Hidden behind much patriarchal thinking is a pervasive patrilineal worldview. The belief that the family line is a male line and that males own and inherit the resources, has colored nearly all our cultures in the past and still accounts for much oppression and sidelining of women. Beulah will speak from her experience in south Asian culture, recognizing that, within families, women often become the perpetrators of discrimination against females. Does that happen to some extent near all of us? The Bible culture too is patrilineal. How shall we view that?
Cultures of hierarchy maintain authority by claiming ontological distinction. The power and dominance inherent in hierarchy, which directly conflict with ontological equality, perpetuates abuse. This session will examine the abuse that results from hierarchical human relationships and the biblical response to dominance.
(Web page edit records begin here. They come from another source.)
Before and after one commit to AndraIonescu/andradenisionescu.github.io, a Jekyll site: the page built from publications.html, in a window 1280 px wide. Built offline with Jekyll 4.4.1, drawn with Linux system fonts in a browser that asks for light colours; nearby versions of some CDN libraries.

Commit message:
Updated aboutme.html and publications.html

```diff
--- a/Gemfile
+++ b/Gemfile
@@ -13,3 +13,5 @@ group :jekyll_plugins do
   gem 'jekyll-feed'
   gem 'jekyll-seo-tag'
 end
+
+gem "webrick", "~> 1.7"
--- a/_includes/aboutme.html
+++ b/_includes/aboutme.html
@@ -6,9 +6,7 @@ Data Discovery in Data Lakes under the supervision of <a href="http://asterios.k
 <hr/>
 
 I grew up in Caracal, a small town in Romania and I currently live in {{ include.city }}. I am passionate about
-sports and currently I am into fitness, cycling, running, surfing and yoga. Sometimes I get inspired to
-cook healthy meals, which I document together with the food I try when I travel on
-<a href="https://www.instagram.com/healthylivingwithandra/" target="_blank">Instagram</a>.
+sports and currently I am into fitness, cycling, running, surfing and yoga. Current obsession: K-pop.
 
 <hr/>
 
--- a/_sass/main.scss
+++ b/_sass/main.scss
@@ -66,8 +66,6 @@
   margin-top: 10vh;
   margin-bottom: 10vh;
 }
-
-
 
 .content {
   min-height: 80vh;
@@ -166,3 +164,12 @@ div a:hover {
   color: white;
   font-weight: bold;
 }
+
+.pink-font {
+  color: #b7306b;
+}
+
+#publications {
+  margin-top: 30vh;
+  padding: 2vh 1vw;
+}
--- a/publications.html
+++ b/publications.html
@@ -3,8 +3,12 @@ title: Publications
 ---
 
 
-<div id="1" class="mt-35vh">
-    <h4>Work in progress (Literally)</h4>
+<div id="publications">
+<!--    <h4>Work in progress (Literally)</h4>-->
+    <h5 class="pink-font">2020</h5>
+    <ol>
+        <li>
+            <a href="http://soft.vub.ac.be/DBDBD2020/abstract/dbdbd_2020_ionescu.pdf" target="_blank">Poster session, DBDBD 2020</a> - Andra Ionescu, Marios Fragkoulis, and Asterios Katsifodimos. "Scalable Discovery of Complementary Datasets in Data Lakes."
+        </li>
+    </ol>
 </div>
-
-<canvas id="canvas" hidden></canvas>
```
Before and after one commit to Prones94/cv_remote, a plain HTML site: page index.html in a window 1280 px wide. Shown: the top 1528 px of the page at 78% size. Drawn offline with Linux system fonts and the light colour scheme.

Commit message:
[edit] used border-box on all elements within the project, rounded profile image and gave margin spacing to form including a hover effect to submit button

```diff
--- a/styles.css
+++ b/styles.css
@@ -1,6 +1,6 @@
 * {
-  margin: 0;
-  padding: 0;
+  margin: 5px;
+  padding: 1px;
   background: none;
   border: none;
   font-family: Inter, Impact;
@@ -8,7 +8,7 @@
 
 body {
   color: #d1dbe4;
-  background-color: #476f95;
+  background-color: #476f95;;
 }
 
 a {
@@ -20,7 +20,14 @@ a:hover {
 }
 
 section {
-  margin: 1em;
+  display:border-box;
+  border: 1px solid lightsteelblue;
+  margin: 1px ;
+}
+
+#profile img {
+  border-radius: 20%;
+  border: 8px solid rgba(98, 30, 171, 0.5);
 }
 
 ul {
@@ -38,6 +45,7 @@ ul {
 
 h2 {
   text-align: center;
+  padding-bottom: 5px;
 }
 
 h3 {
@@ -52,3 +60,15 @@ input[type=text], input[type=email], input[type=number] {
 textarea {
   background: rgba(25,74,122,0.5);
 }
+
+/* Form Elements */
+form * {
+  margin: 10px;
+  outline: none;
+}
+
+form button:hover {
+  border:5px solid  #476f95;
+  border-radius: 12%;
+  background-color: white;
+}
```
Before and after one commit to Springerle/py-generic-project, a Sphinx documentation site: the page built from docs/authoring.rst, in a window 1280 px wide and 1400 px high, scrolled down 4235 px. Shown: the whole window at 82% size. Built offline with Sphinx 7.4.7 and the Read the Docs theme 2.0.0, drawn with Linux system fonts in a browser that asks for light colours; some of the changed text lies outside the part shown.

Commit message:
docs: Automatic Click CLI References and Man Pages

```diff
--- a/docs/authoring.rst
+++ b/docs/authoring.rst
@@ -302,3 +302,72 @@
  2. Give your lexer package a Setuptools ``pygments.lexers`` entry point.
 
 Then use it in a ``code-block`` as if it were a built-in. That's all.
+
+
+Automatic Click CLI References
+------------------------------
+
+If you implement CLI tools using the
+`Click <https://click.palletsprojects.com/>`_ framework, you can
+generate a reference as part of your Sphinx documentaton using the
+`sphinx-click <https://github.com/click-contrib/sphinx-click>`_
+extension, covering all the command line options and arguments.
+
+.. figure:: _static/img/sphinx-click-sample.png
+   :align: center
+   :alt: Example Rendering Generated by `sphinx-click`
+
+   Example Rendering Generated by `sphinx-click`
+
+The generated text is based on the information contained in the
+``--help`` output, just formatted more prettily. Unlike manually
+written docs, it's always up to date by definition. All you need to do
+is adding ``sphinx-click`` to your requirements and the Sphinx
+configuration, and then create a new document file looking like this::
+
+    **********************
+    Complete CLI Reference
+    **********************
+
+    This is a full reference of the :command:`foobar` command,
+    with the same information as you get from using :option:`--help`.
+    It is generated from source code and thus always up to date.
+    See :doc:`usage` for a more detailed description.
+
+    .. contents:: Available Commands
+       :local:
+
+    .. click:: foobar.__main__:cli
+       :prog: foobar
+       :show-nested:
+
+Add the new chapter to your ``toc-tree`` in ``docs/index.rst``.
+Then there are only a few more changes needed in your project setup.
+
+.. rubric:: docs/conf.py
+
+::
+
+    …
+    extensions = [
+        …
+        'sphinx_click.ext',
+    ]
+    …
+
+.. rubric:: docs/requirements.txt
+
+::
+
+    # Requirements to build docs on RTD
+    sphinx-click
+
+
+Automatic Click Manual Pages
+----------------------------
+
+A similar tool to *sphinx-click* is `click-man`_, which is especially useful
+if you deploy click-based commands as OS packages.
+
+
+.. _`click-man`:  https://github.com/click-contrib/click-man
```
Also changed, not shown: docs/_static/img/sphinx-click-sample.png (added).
This recording examines the pivotal and strategic role of women in the ministries of Jesus and Paul respectively. In addition, it will consider theological and missiological reasons for women’s full and free participation in the church’s mission at the dawn of the twenty-first century.
The Bible teaches equality and essential dignity of men and women of all ethnicities, ages, and classes, as all are created in the image and likeness of God. Since the church is called to be salt and light in the context in which we live, it is essential that the church recognizes and promotes the biblical understanding that leadership and service is based on the gifting of the Holy Spirit. The revelation of Triune God is the foundation of mutuality.
This recording examines how early church leaders viewed women. It begins with Jesus Christ, moves to Paul, and highlights how various early church leaders’ insights into Paul’s teachings are helpful in guiding us to understand those statements as Paul intended them, namely as affirmations of women and their leadership roles in the church. Some church leaders did this in spite of reflecting elsewhere the demeaning attitudes toward women common in their culture. This illustrates a gradual shift away from the New Testament’s affirmations of the equal standing of men and women in Christ.